Lee Wetherington, Director of Strategic Insight for Jack Henry & Associates, provided his insightful viewpoint as part of AFT’s digital banking special interest group at the 2018 AFT Fall Summit at Hilton Head, S.C.
“I've seen a shift in the way in which we are framing conversations around digital banking,” Wetherington said, “but it may be crucially deficient for purposes of a lot of the stakeholders represented in this room.”
Wetherington suggested deposit wars are driving, shaping and transforming digital strategy most clearly with the biggest banks in the United States. But it is also filtering down into smaller, mid-tier banks as well. He also spoke of what he considered the two most defining current trends: the commoditization and robotization of digital banking by the largest banks and how this creates opportunity for differentiation by smaller financial institutions.
In addition, he insisted there is a false dichotomy pitting branches against digital, “I'm not so sure that that's the most helpful way to talk about it any longer.” Wetherington pointed out, the most exciting, meaningful, purposeful opportunity is to make the digital channel more personal, by literally providing more human to human contact. “I think that is the thing that smaller financial institutions will be able to do to uniquely differentiate them.”
Another trend Wetherington observed is a digital strategy driven by a war for low cost core deposits. What's really exacerbating this issue, especially for smaller and midsize banks, is the deposit displacement coming by way of P2P, stored value play, and services such as Venmo, Square and Apple Pay.
There is also the $2 billion sitting inside of a Starbucks apps, and $45 billion in health savings accounts. “If you're a bank or credit union that doesn't have an HSA offering, then that's money that is no longer sitting inside of that particular institution.” In addition, robo advisory services have siphoned off $1.1 million that would've otherwise been sitting in the checking account to banks and credit unions around the country.
Wetherington also detailed what he’s seeing, sometimes paradoxically: the use of digital to replace what's inside the branch; using digital to drive more customers out of the branch completely; making technology so good on the outside that nobody would step foot in a branches because it's an inferior experience; using digital to draw customers back to the branch; using data to recommend things; utilizing digital to make banking personal, more human to human at the limits of self service; and make banking more personal than it was ever capable of becoming previously inside a branch.
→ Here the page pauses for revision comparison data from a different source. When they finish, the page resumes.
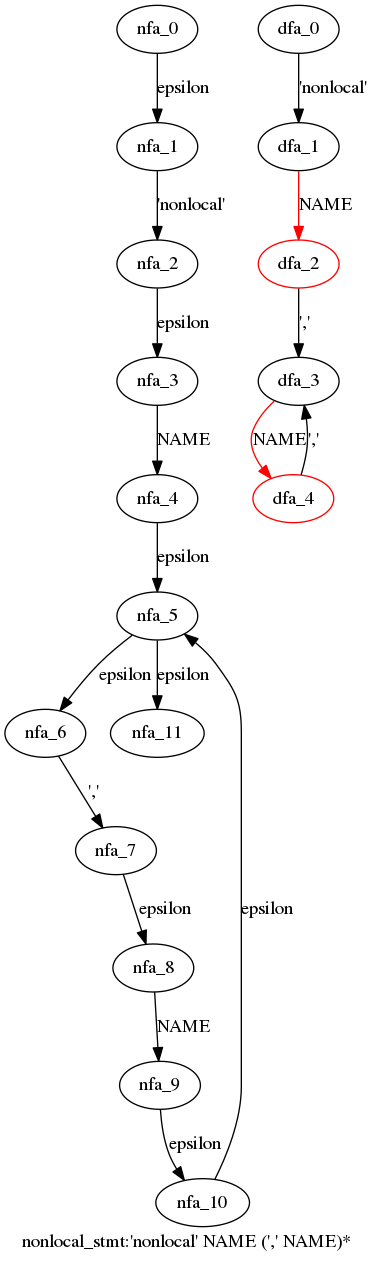
WinChua/blog keeps this Graphviz diagram as cpython/grammar/handwrite/nfa_dfas/37.nonlocal_stmt.dot.png. Above is the earlier version. Its source is kept beside it as cpython/grammar/handwrite/nfa_dfas/37.nonlocal_stmt.dot. Source of this version:
```dot
digraph nonlocal_stmt {
 graph[label="nonlocal_stmt:'nonlocal' NAME (',' NAME)*"]
 subgraph nonlocal_stmt_nfa {
  nfa_0->nfa_1[label="epsilon"]
  nfa_1->nfa_2[label="'nonlocal'"]
  nfa_2->nfa_3[label="epsilon"]
  nfa_3->nfa_4[label="NAME"]
  nfa_4->nfa_5[label="epsilon"]
  nfa_5->nfa_6[label="epsilon"]
  nfa_6->nfa_7[label="','"]
  nfa_7->nfa_8[label="epsilon"]
  nfa_8->nfa_9[label="NAME"]
  nfa_9->nfa_10[label="epsilon"]
  nfa_10->nfa_5[label="epsilon"]
  nfa_5->nfa_11[label="epsilon"]
  }
 subgraph nonlocal_stmt_dfa {
  dfa_0->dfa_1[label="'nonlocal'"]
  dfa_1->dfa_2[label="NAME",color=red]
  dfa_2->dfa_3[label="','"]
  dfa_3->dfa_4[label="NAME",color=red]
  dfa_4->dfa_3[label="','"]
  dfa_2[color=red]
  dfa_4[color=red]
  }
}
```
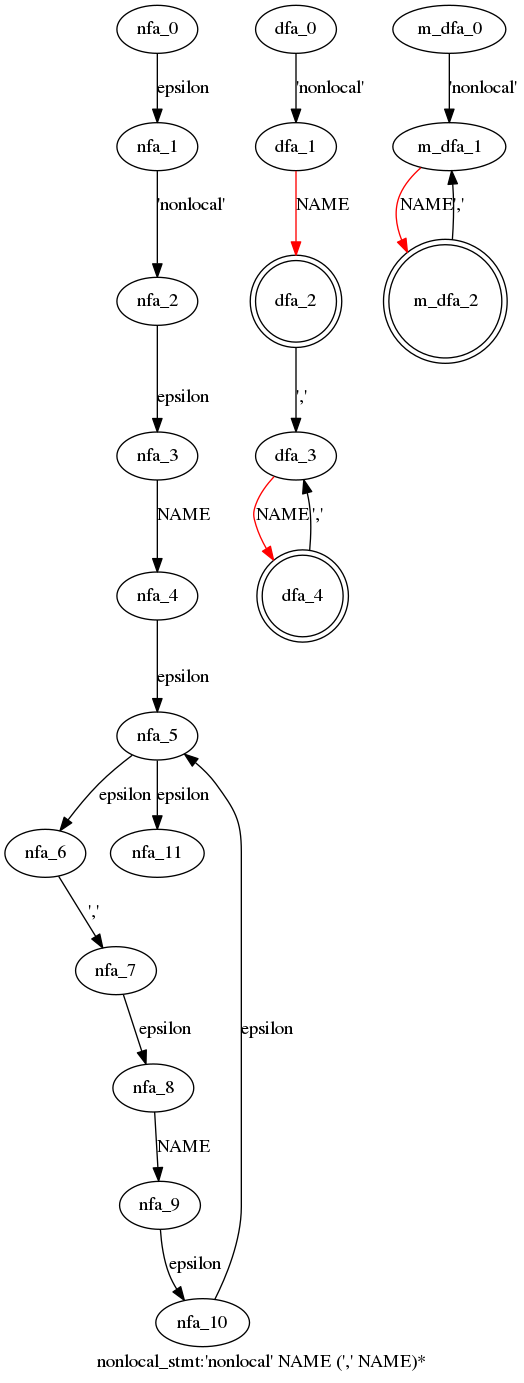
The same file after the commit.

Change to the diagram source:
```diff
@@ -20,7 +20,13 @@
   dfa_2->dfa_3[label="','"]
   dfa_3->dfa_4[label="NAME",color=red]
   dfa_4->dfa_3[label="','"]
-  dfa_2[color=red]
-  dfa_4[color=red]
+  dfa_2[shape=doublecircle]
+  dfa_4[shape=doublecircle]
+  }
+ subgraph nonlocal_stmt_m_dfa {
+  m_dfa_0->m_dfa_1[label="'nonlocal'"]
+  m_dfa_1->m_dfa_2[label="NAME",color=red]
+  m_dfa_2->m_dfa_1[label="','"]
+  m_dfa_2[shape=doublecircle]
   }
 }
```
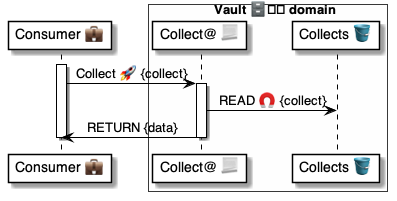
The PlantUML diagram 4 ⚙️ Solution/41 🎭 Domain Roles/Vaults 🗄️/🗄️🅰️ Vault methods/Collect 💼🚀🗄️/🗄️ Collect ⚙️ uml.png in pollyweb-org/pollyweb-docs, before a commit. Its source is kept beside it as 4 ⚙️ Solution/41 🎭 Domain Roles/Vaults 🗄️/🗄️🅰️ Vault methods/Collect 💼🚀🗄️/🗄️ Collect ⚙️ uml.puml. Source of this version:
```plantuml
@startuml Collet@Vault

participant "Consumer 💼" as consumer

box Vault 🗄️️ domain #FFFFFA
    participant "Collect@ 📃" as vault
    participant "Collects 🪣" as collects
end box


activate consumer
    consumer -> vault: Collect 🚀 {collect}
    activate vault
        vault -> collects: READ 🧲 {collect}
        vault -> consumer: RETURN {data}
    deactivate vault

deactivate consumer

@enduml
```
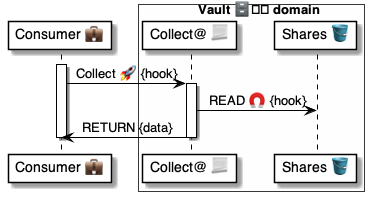
The same diagram one commit later.

The edit, as a diff of the source:
```diff
@@ -4,14 +4,14 @@
 
 box Vault 🗄️️ domain #FFFFFA
     participant "Collect@ 📃" as vault
-    participant "Collects 🪣" as collects
+    participant "Shares 🪣" as shares
 end box
 
 
 activate consumer
-    consumer -> vault: Collect 🚀 {collect}
+    consumer -> vault: Collect 🚀 {hook}
     activate vault
-        vault -> collects: READ 🧲 {collect}
+        vault -> shares: READ 🧲 {hook}
         vault -> consumer: RETURN {data}
     deactivate vault
 
```
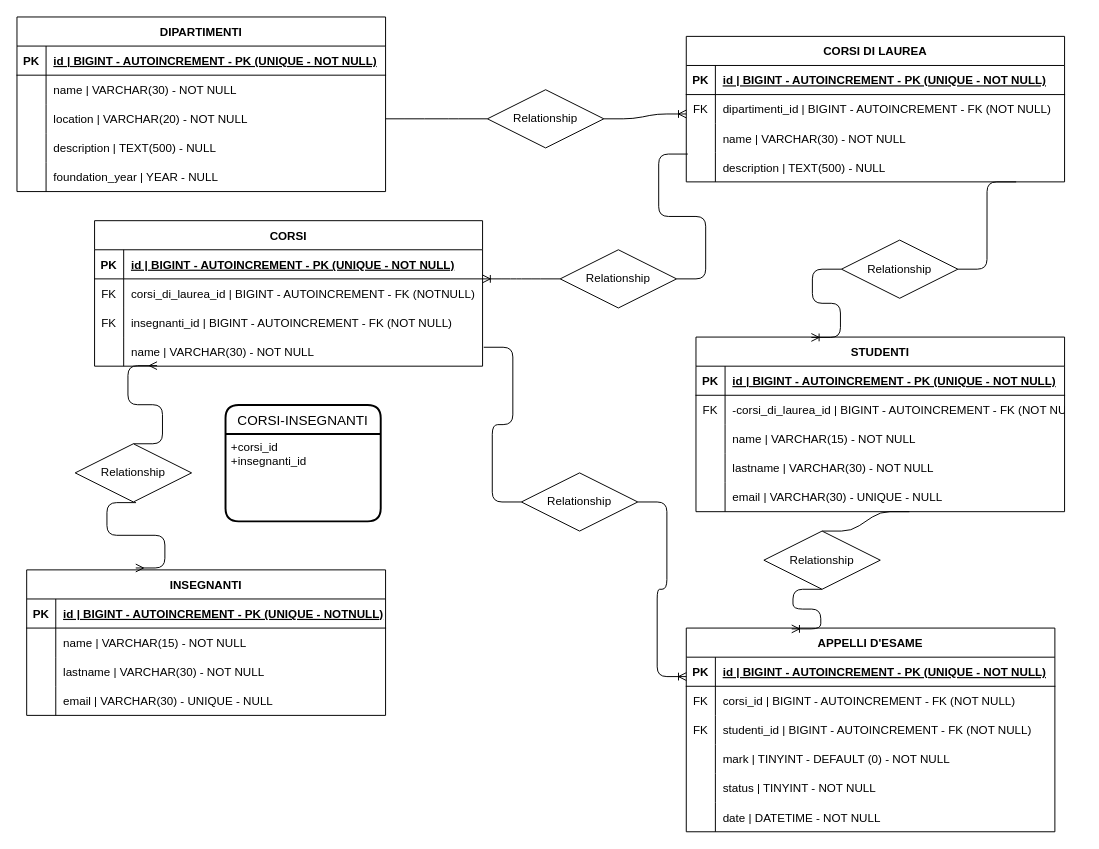
The draw.io diagram schema.drawio in JacopoTrincanato/db-university, before the edit. Source tidied: cells renumbered, new cells numbered last; positions are measured from the earlier drawing's top-left corner, leaving out a move shared by most shapes. Both pictures are drawn from the tidied source at 97%, with x=0, y=0 at pixel (16, 16).
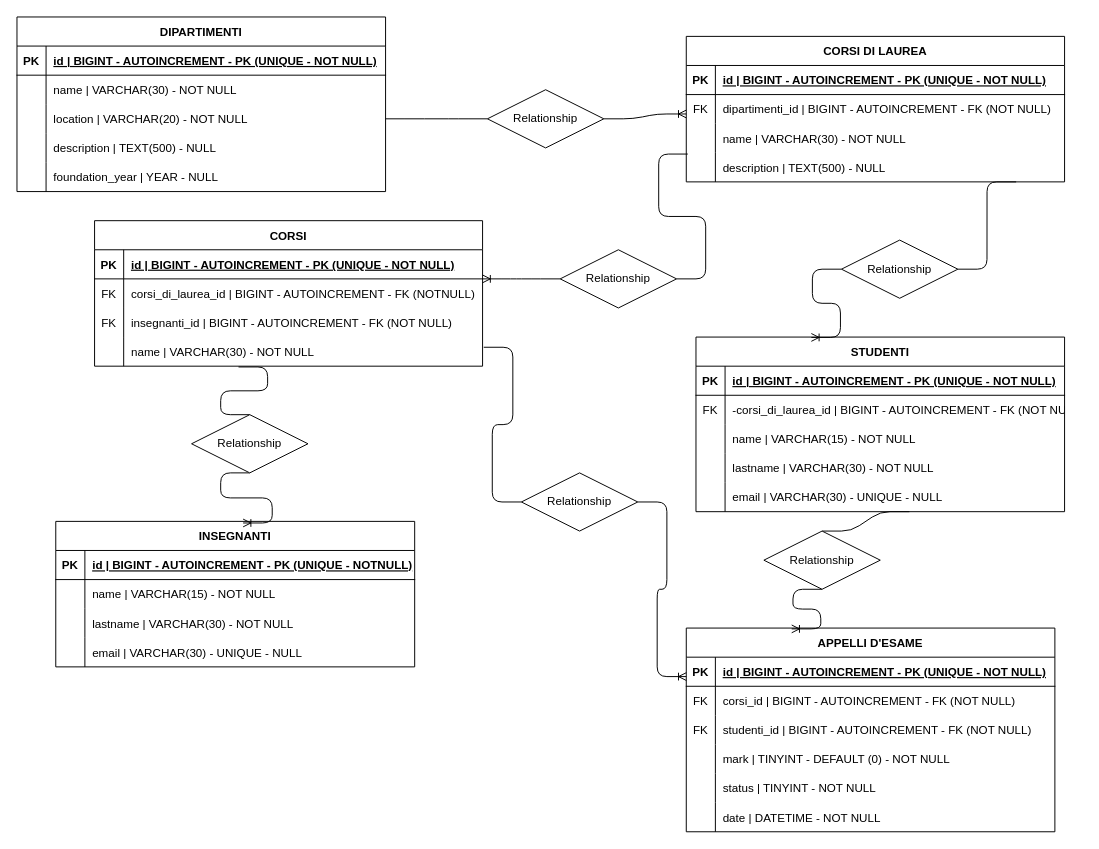
Above is the later version.

Unchanged cells that the change refers to:
```xml
<mxCell id="41" style="shape=tableRow;horizontal=0;startSize=0;swimlaneHead=0;swimlaneBody=0;fillColor=none;points=[[0,0.5],[1,0.5]];portConstraint=eastwest;top=0;left=0;right=0;bottom=0;" parent="31" vertex="1">
  <mxGeometry y="120" width="400" height="30" as="geometry" />
</mxCell>
```

Diff of the diagram source:
```diff
@@
     <mxCell id="44" value="INSEGNANTI" style="shape=table;startSize=30;childLayout=tableLayout;rowLines=0;fontStyle=1;align=center;" parent="1" vertex="1">
-      <mxGeometry x="10" y="570" width="370" height="150" as="geometry" />
+      <mxGeometry x="40" y="520" width="370" height="150" as="geometry" />
     </mxCell>
@@
-    <mxCell id="101" style="edgeStyle=entityRelationEdgeStyle;fontSize=12;html=1;endArrow=ERmany;startArrow=none;entryX=0.161;entryY=0.982;entryDx=0;entryDy=0;entryPerimeter=0;exitX=0.5;exitY=0;exitDx=0;exitDy=0;" parent="1" edge="1" source="105" target="41">
-      <mxGeometry relative="1" as="geometry" />
-    </mxCell>
-    <mxCell id="102" style="edgeStyle=entityRelationEdgeStyle;fontSize=12;html=1;endArrow=none;startArrow=ERmany;exitX=0.304;exitY=-0.013;exitDx=0;exitDy=0;entryX=0.523;entryY=1.011;entryDx=0;entryDy=0;exitPerimeter=0;entryPerimeter=0;" parent="1" edge="1" source="44" target="105">
-      <mxGeometry relative="1" as="geometry" />
-    </mxCell>
-    <mxCell id="103" value="CORSI-INSEGNANTI" style="swimlane;horizontal=1;startSize=30;rounded=1;fontSize=14;fontStyle=0;strokeWidth=2;shadow=0;dashed=0;align=center;" parent="1" vertex="1">
-      <mxGeometry x="215" y="400" width="160" height="120" as="geometry" />
-    </mxCell>
-    <mxCell id="104" value="+corsi_id&#10;+insegnanti_id" style="align=left;strokeColor=none;fillColor=none;spacingLeft=4;fontSize=12;verticalAlign=top;" parent="103" vertex="1">
-      <mxGeometry y="30" width="160" height="90" as="geometry" />
-    </mxCell>
-    <mxCell id="105" value="Relationship" style="shape=rhombus;perimeter=rhombusPerimeter;whiteSpace=wrap;html=1;align=center;" parent="1" vertex="1">
-      <mxGeometry x="60" y="440" width="120" height="60" as="geometry" />
-    </mxCell>
@@
+    <mxCell id="112" style="edgeStyle=entityRelationEdgeStyle;fontSize=12;html=1;endArrow=ERoneToMany;exitX=0.5;exitY=1;exitDx=0;exitDy=0;entryX=0.522;entryY=0.011;entryDx=0;entryDy=0;entryPerimeter=0;startArrow=none;" parent="1" edge="1" source="105" target="44">
+      <mxGeometry relative="1" as="geometry" />
+    </mxCell>
+    <mxCell id="113" style="edgeStyle=entityRelationEdgeStyle;fontSize=12;html=1;endArrow=none;exitX=0.371;exitY=1.027;exitDx=0;exitDy=0;exitPerimeter=0;entryX=0.5;entryY=0;entryDx=0;entryDy=0;" parent="1" edge="1" source="41" target="105">
+      <mxGeometry relative="1" as="geometry" />
+    </mxCell>
+    <mxCell id="105" value="Relationship" style="shape=rhombus;perimeter=rhombusPerimeter;whiteSpace=wrap;html=1;align=center;" parent="1" vertex="1">
+      <mxGeometry x="180" y="410" width="120" height="60" as="geometry" />
+    </mxCell>
```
“Historically, this is what we've been. This, this is how we framed the digital banking discussions. Are you brand centric or you really hip and digital, right? Or are you somewhere in between? We leave all the banks and credit unions to figure out where they are on this mutually exclusive continuum between these two poles,” Wetherington told the SIG gathering. “I'm not so sure that that's the right lens through which to look at – and approach and evolve – digital banking.” He suggested maybe it's not so much about branch versus digital. “Maybe it's human versus automation, right?”
He recommended using the digital channel to bring more human, more meaningful experiences. “Not just at the limits of self service, but because it has to do with their money and people are funny about their money.”